Content revision data
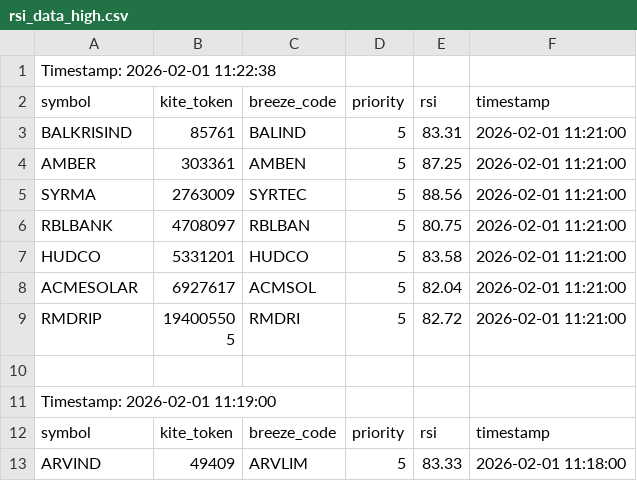
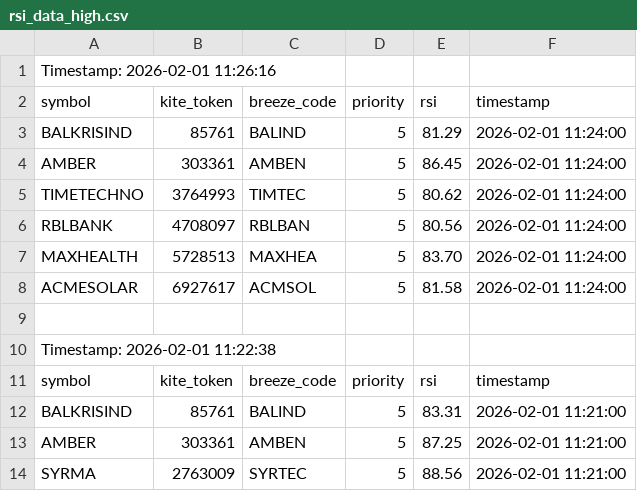
Before and after one commit to sathish-nallamuthu/csv-publisher, a CSV file: rsi_data_high.csv, drawn as a sheet; only a part is shown; the shorter side is filled out with more unchanged rows; the diff names each change by its address in the sheet, - before the commit and + after, or states it on an @@ line.

```diff
--- a/rsi_data_high.csv
+++ b/rsi_data_high.csv
+row 1: Timestamp: 2026-02-01 11:26:16
+row 2: symbol | kite_token | breeze_code | priority | rsi | timestamp
+row 3: BALKRISIND | 85761 | BALIND | 5 | 81.29 | 2026-02-01 11:24:00
+row 4: AMBER | 303361 | AMBEN | 5 | 86.45 | 2026-02-01 11:24:00
+row 5: TIMETECHNO | 3764993 | TIMTEC | 5 | 80.62 | 2026-02-01 11:24:00
+row 6: RBLBANK | 4708097 | RBLBAN | 5 | 80.56 | 2026-02-01 11:24:00
+row 7: MAXHEALTH | 5728513 | MAXHEA | 5 | 83.70 | 2026-02-01 11:24:00
+row 8: ACMESOLAR | 6927617 | ACMSOL | 5 | 81.58 | 2026-02-01 11:24:00
+row 9: (empty)
```
Also changed, not shown: input_data.csv, rsi_data_low.csv.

» Exercise brief
Search the entries above for lines containing the word "shown", and copy each one.

» Result of the task
Before and after one commit to sathish-nallamuthu/csv-publisher, a CSV file: rsi_data_high.csv, drawn as a sheet; only a part is shown; the shorter side is filled out with more unchanged rows; the diff names each change by its address in the sheet, - before the commit and + after, or states it on an @@ line.
Also changed, not shown: input_data.csv, rsi_data_low.csv.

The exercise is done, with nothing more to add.